Structured diff data

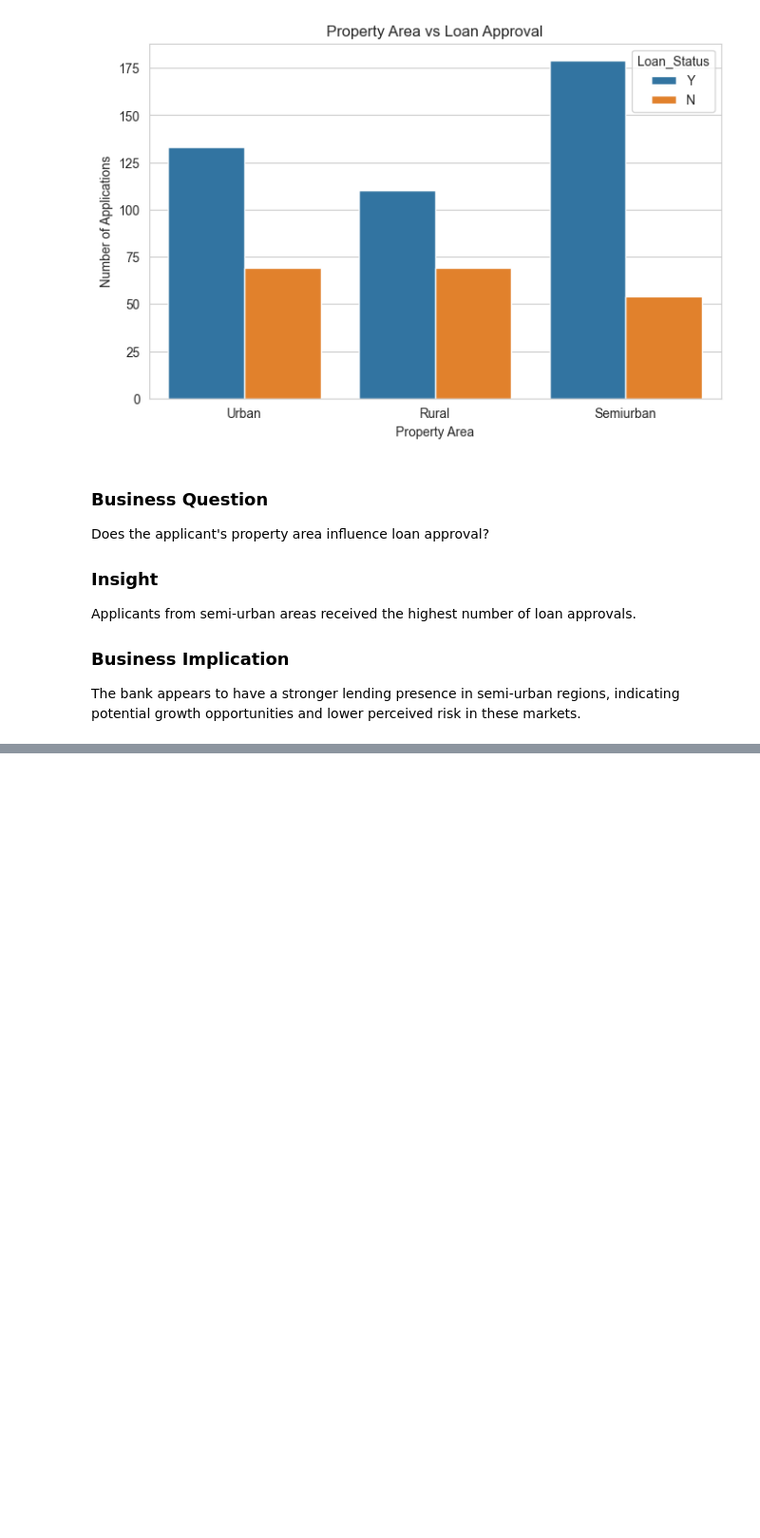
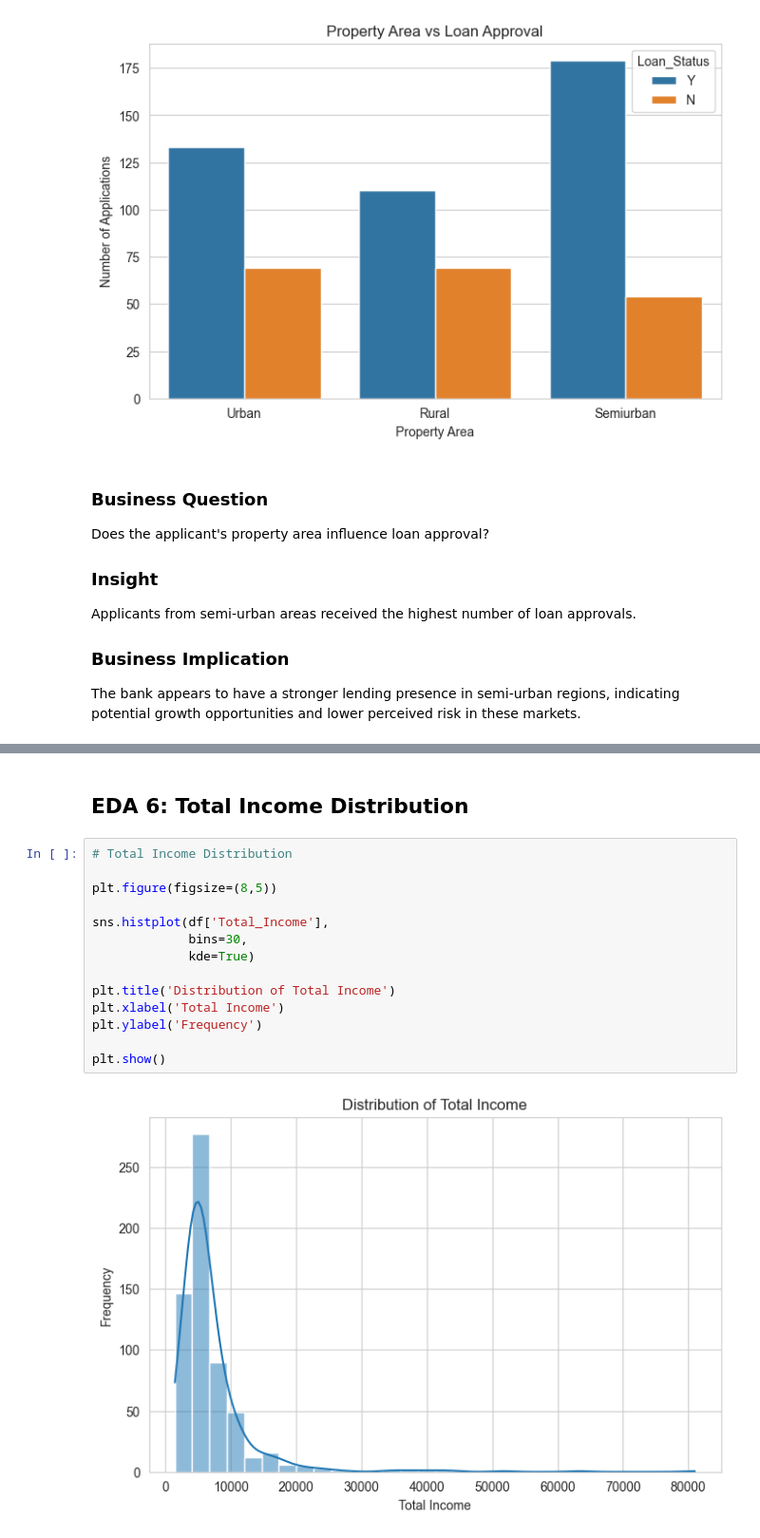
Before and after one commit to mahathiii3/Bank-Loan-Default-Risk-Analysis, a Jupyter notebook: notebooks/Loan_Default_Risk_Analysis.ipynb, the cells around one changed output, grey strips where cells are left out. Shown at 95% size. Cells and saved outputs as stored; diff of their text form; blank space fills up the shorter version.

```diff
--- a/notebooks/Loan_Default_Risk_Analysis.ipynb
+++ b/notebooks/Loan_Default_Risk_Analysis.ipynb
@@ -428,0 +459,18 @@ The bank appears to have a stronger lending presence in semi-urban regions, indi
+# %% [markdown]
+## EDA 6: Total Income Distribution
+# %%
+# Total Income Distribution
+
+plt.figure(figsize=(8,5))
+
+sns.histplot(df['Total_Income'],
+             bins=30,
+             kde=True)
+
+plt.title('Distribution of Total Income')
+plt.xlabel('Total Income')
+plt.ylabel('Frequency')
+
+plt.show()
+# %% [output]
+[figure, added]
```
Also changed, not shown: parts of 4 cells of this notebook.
* * *
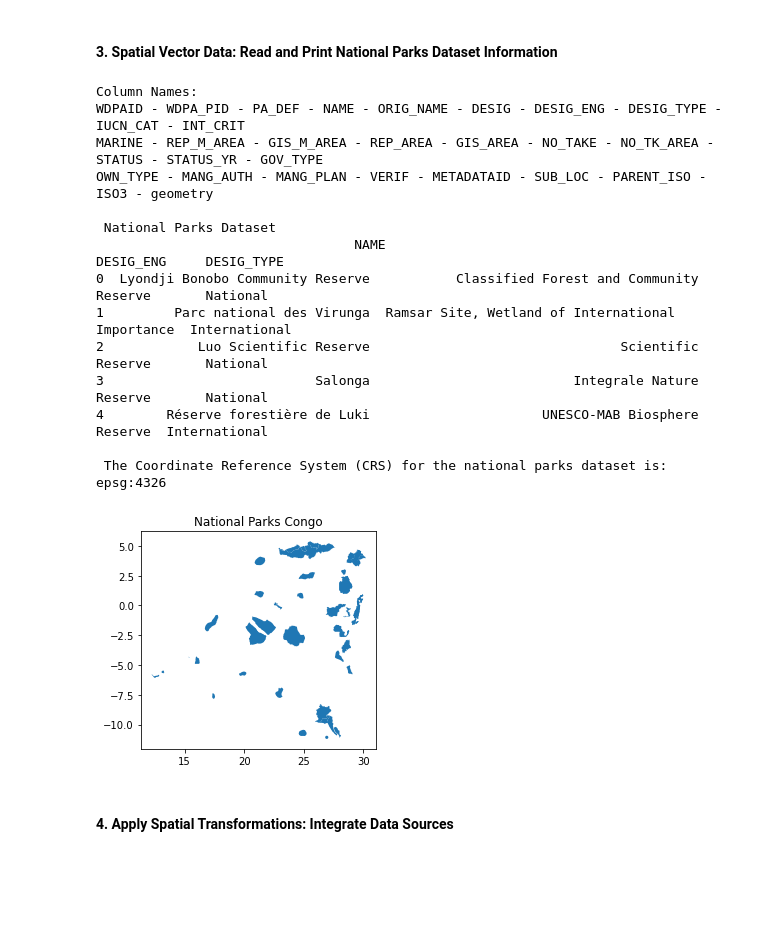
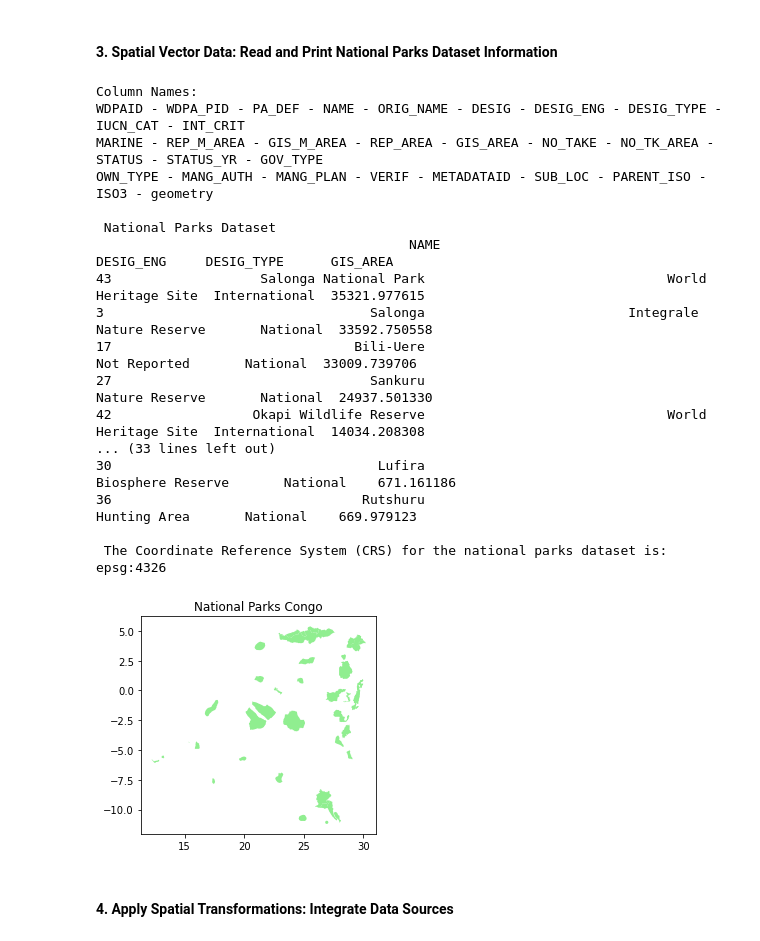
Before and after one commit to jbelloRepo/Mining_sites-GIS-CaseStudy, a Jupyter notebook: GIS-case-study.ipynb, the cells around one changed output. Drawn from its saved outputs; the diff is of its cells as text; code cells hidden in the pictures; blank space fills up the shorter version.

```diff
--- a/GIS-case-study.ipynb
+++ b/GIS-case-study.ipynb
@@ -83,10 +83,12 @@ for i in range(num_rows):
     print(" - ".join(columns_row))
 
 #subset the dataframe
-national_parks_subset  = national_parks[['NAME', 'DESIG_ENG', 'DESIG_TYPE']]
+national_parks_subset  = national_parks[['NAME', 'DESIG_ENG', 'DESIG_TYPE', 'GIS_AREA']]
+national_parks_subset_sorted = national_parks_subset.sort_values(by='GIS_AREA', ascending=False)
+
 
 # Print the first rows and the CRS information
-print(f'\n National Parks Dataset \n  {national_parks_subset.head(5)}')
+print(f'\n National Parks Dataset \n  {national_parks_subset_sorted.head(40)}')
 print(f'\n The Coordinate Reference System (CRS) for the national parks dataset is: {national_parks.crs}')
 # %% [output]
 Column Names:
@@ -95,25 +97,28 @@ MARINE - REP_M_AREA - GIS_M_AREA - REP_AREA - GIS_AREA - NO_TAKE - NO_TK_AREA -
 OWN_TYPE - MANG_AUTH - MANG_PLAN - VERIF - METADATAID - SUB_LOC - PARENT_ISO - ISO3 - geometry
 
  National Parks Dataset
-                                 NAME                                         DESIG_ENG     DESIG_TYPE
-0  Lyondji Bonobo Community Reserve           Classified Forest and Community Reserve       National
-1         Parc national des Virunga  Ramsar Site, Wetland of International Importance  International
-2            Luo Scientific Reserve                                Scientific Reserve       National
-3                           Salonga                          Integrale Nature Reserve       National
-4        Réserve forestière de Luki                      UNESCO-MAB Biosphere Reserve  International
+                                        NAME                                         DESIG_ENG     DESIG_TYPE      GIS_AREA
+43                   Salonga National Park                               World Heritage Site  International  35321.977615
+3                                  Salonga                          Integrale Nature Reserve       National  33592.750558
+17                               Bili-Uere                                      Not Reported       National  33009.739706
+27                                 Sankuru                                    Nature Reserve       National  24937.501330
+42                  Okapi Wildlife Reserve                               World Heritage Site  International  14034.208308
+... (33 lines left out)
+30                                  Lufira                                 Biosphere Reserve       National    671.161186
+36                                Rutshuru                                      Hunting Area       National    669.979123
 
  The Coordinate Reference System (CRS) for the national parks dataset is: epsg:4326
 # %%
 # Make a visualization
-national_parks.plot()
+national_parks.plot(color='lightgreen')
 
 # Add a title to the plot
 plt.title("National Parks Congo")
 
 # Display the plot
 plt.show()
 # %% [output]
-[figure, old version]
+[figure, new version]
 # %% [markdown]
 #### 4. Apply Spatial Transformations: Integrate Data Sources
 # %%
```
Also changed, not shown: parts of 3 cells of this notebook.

# [Problem description]
Identify the lines above with the word "parts". Copy them.

# [Response for this exercise]
Also changed, not shown: parts of 4 cells of this notebook.
Also changed, not shown: parts of 3 cells of this notebook.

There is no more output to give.